“After the poor results we had since the beginning of the season on tracks we were hoping to do really good, coming off a pretty strong end of the season last year, we were definitely starting to wonder if we could turn the boat around a little bit. It definitely feels like this weekend we did. We started off pretty much the same way the same way with a ton of understeer on street courses. Finally we found some recipes to slowly decrease it. Finally I can feel like I’m doing something behind the wheel rather than going along for the ride.
“For sure, when you’ve been deep in the hole, finally you seem to be able to see some light, it feels really good. Pretty excited for the boys. It’s been a lot of work, just like everybody else, but when you don’t have the results, it’s twice as hard.”

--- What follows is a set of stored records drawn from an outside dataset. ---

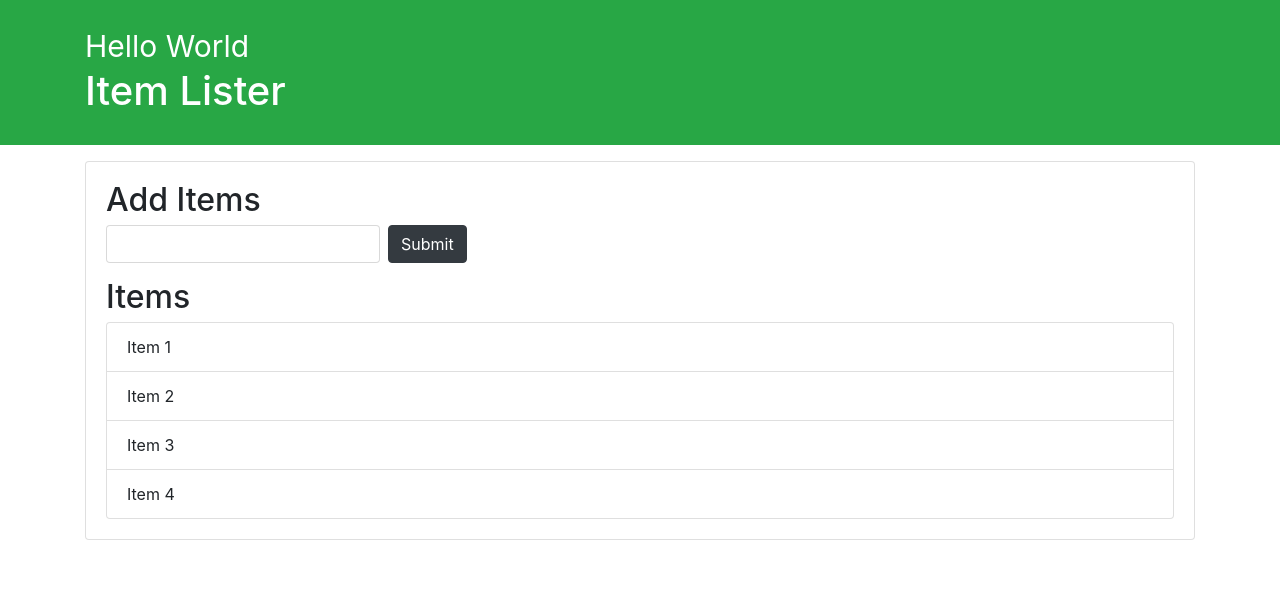
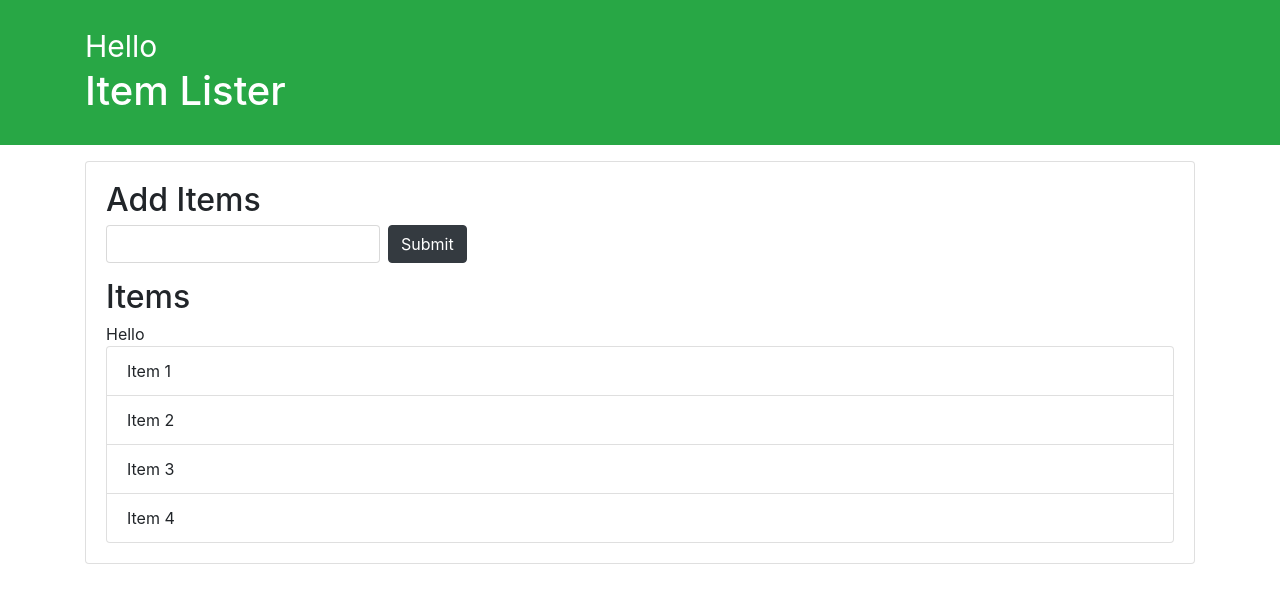
Before and after one commit to Adnanfayaz07/FirstGit, a plain HTML site: page task4/task4.html in a window 1280 px wide. Drawn offline with nearby package versions, Linux system fonts and the light colour scheme.

Commit message:
parent node and its sub parts parent element and its sub parts

```diff
--- a/task4/task4.js
+++ b/task4/task4.js
@@ -60,18 +60,18 @@ var itemlist = document.querySelector('#items');
 //create element
 
 // create a div
- var newDiv = document.createElement('div');
+var newDiv = document.createElement('div');
 //add class
- newDiv.className= 'HELLO';
+newDiv.className = 'HELLO';
 
 //add id
-newDiv.id= 'hello1';
+newDiv.id = 'hello1';
 
 //att  attr
-newDiv.setAttribute('title','Hello Div');
+newDiv.setAttribute('title', 'Hello Div');
 
 //create a text node
-var newDivText=document.createTextNode('Hello World');
+var newDivText = document.createTextNode('Hello');
 
 //add text to div
 newDiv.appendChild(newDivText);
@@ -80,9 +80,13 @@ newDiv.appendChild(newDivText);
 var container = document.querySelector('header .container');
 var h1 = document.querySelector('header h1');
 
- console.log(newDiv);
+console.log(newDiv);
 
 
 newDiv.style.fontSize = '30px'
 
- container.insertBefore(newDiv, h1);
+container.insertBefore(newDiv, h1);
+
+var text = document.createTextNode('Hello')
+var childTag = document.getElementById('items')
+childTag.parentNode.insertBefore(text, childTag)
```
Also changed, not shown: task4/task4.html (+5 -1 lines).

Will Power of Team Penske was third at 1:00.061 (105.193 mph) in a Dallara/Chevrolet and Kanaan was fourth at 1:00.1179 (105.093 mph) in another Dallara/Chevrolet.
Kanaan is not a fan of the standing starts – at least not in the IndyCar Series.
“Because IndyCar for me, it’s always been about rolling starts,” Kanaan said. “We’re talking about tradition and stuff. Maybe tomorrow I’ll end up in the end of the race saying I love it. That’s just because of the tradition. That’s my preference.
“I’m not against it. It’s just you guys asked my opinion. I said I don’t like it.”
James Jakes was fifth in a Dallara/Honda at 1:00.322 (104.737 mph) with Dixon rounding out the Fast Six in a Dallara/Honda at 1:00.322 (104.737 mph).
Hunter-Reay, the 2012 Indy Toronto winner and series champion, topped the speed charts in today’s morning practice session with the No. 1 DHL Chevy. After advancing through the first round of qualifying, Hunter-Reay was running on pace to advance to the Firestone Fast Six and contend for the pole when the No. 14 car slowed in front of Hunter-Reay and then found its way to the tires in Turn 1 bringing out a red flag. Hunter-Reay lost his fast lap and will grid from the seventh position for his first career standing start.
“It’s frustrating,” he said. “We had a great car today; we led the first practice. I’d like to thank the guys, the crew on the No. 1 DHL team for giving me a great car – I’d like to thank (Takuma) Sato for knocking us out of the session again today. It’s unfortunate but we’ll be fighting again tomorrow, we’ll be fighting again on Sunday… it’s just out of our control so what do you do? We’ll just pack up and hope for a better day tomorrow.”
Hunter-Reay continues to nurse a hand injury he suffered in a pit lane crash at Pocono Raceway last Sunday.
“It’s a concern for sure – it’s part of it,” Hunter-Reay said. “We don’t have any power steering at all in these cars, and when you get into an issue where you touch a wall or get in to it with another car the wheel will whip around and a lot of guys are hurting their thumbs, tearing ligaments and stuff like that. Certainly not a fun situation and not fun driving with it here at Toronto.”
Andretti starts 11th.
“You always want to do your laps in the end, but I’m sure I’m in the same boat as everyone else so I can’t use that final red flag as an excuse,” he said. “We tried something for the second qualifying round that didn’t really help, so it’s a bummer for the Dr. Pepper crew. I think the race tomorrow will come down to attrition. Mistakes will be made during the race, but hopefully not from us. Hopefully there isn’t too much carnage, but there might be with the first standing starts. I think the fans are going to be in for a good show.”
Hinchcliffe just missed advancing to the second round of qualifying today and will start from the 14th position for tomorrow’s 85-lap event. His best finish on the streets of Toronto came in 2011 when he crossed the line 14th. Tomorrow will be Hinchcliffe’s third Indy Toronto start.
“This is certainly not the way we wanted qualifying to go,” Hinchcliffe said. “I feel bad for all the fans here (they) deserved better than that, but we’ll put our heads down tomorrow. It’s a long race and I know we’ll have a good car… we missed it by less than a tenth (of a second) to get through (to the Firestone Fast Six) and its heart breaking to miss it by so little. But it’s a long race and this is a track you can pass on and you can plan strategy to your advantage, so fingers crossed that when it counts when the points are paying tomorrow we’ll be at the right end.”